Rising nationalistic sentiment due to the deployment of a US missile system on South Korean soil is beginning to make South Koreans residents of Beijing nervous.
"[Discrimination against South Koreans is] becoming a bigger issue as time goes by,” said Rachel Yoon, a South Korean graduate of Beijing Foreign Studies University who works in Beijing.
Another South Korean, a four-year resident of Beijing who asked to remain anonymous, said that she is now afraid to speak Korean in taxis out of fear of discrimination. She added that a friend who had been planning to study in China is now having second thoughts.
One restaurant in Beijing's Wangjing neighborhood, home to a large percentage of Beijing's Korean population, has even hung a sign on its window stating "We do not Serve South Koreans’ ‘本店恕不接待韩国人 běndiàn shù bù jiē dài hánguó rén’ in both Chinese and Korean.
The manager of the restaurant, surnamed Che, said he is simply standing up for his country. “I wish for a peaceful resolution, but until then, Korean customers are not welcome.” Che said.
Yoon believes that China is not being fair by retaliating in non-diplomatic ways, for instance, attacking South Korean businesses and tourism. The South Korean government claims that Chinese authorities have told Chinese travel agencies to stop selling trips to South Korea; since that time, Chinese tourism to the normally popular destination has collapsed.
China has made it clear that it vehemently opposes THAAD, warning South Korea to "act cautiously and properly tackle the issue."
Che's sign is just one example of how anti-South Korean sentiment in China has grown more palpable as the dispute over THAAD has intensified.

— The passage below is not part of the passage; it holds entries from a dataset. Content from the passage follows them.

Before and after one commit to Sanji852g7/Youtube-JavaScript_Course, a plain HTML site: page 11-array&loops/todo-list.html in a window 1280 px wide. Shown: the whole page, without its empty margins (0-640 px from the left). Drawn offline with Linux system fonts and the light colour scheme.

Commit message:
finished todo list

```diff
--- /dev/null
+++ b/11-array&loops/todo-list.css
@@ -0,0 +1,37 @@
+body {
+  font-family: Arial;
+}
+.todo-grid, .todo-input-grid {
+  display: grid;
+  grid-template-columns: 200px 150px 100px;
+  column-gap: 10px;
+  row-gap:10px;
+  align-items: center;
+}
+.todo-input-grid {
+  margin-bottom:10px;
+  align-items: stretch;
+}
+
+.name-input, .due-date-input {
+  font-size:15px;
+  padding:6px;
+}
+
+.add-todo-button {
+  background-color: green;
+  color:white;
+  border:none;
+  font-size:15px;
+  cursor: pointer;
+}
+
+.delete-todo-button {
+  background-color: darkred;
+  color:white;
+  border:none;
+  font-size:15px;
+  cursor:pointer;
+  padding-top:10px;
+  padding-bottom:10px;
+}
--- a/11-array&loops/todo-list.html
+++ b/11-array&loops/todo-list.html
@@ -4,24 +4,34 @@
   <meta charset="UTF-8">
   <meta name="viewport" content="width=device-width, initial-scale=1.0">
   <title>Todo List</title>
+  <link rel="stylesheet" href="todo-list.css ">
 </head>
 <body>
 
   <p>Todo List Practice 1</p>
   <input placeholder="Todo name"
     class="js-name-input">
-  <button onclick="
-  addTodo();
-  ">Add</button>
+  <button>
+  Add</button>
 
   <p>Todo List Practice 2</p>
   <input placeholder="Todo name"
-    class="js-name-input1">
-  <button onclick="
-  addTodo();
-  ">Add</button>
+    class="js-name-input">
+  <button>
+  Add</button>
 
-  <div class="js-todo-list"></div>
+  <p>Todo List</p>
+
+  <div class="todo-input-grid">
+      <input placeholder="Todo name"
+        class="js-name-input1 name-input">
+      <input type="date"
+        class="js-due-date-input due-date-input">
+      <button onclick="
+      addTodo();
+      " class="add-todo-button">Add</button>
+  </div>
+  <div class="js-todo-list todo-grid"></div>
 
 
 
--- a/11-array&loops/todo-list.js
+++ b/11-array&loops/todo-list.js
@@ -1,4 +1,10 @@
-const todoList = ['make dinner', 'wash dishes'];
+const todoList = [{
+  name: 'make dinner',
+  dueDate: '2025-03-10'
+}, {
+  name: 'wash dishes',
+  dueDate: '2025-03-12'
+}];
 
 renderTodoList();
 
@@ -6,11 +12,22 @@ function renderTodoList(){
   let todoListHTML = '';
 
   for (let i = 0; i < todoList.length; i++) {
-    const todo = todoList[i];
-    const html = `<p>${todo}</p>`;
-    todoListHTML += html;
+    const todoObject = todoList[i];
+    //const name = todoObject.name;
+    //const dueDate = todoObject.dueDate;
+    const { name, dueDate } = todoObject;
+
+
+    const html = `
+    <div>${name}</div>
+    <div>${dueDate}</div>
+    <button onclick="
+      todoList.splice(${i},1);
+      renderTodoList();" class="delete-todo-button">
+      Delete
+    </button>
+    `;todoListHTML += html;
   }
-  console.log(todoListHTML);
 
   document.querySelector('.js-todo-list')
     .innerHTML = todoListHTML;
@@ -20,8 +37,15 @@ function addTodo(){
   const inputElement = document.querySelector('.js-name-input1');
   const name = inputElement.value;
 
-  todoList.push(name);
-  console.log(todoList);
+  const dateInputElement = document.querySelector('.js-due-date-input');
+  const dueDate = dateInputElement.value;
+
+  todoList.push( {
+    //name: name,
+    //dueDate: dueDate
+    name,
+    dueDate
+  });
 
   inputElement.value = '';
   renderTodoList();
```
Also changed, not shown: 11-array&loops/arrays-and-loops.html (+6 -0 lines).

On March 5, initial protests were mostly targeted towards Korean supermarket chain Lotte Mart, the owner of the land that THAAD is to be deployed on.
China was outraged, and reacted by forcing the closure of 23 Lotte Mart stores across the country, and halting the construction of a Lotte theme park in China's northeastern city of Jilin.
Officials attributed the closings of the Lotte stores as failure to comply with fire safety regulations, though it's hard to believe the timing is merely coincidence.
However, not all Beijing business owners are concerned. One South Korean restaurant owner near Liangmaqiao, surnamed Lim, says that his business has been unaffected. “This is a problem between governments,” Lim said, “not people to people.”
However, Mr Lim does acknowledge that the situation has caused some amount of fear amongst South Koreans in China.
South Korea is not the first country to feel the pinch of China’s diplomatic wrath. French businesses (mainly Carrefour) were targeted because of an incident prior to the 2008 Olympics, and Japanese owned business were targeted in 2012 as a result of ongoing territorial disputes with China.
For now it's not clear when this new round of anti-Korean protests and sentiment will wane, as it's more than likely that THAAD is here to stay. We can only hope that the diplomatic situation China and South Korea improves soon not only for the sake of good neighbourly relations, but also so we can go back to enjoying our K-pop and Korean barbecue in peace.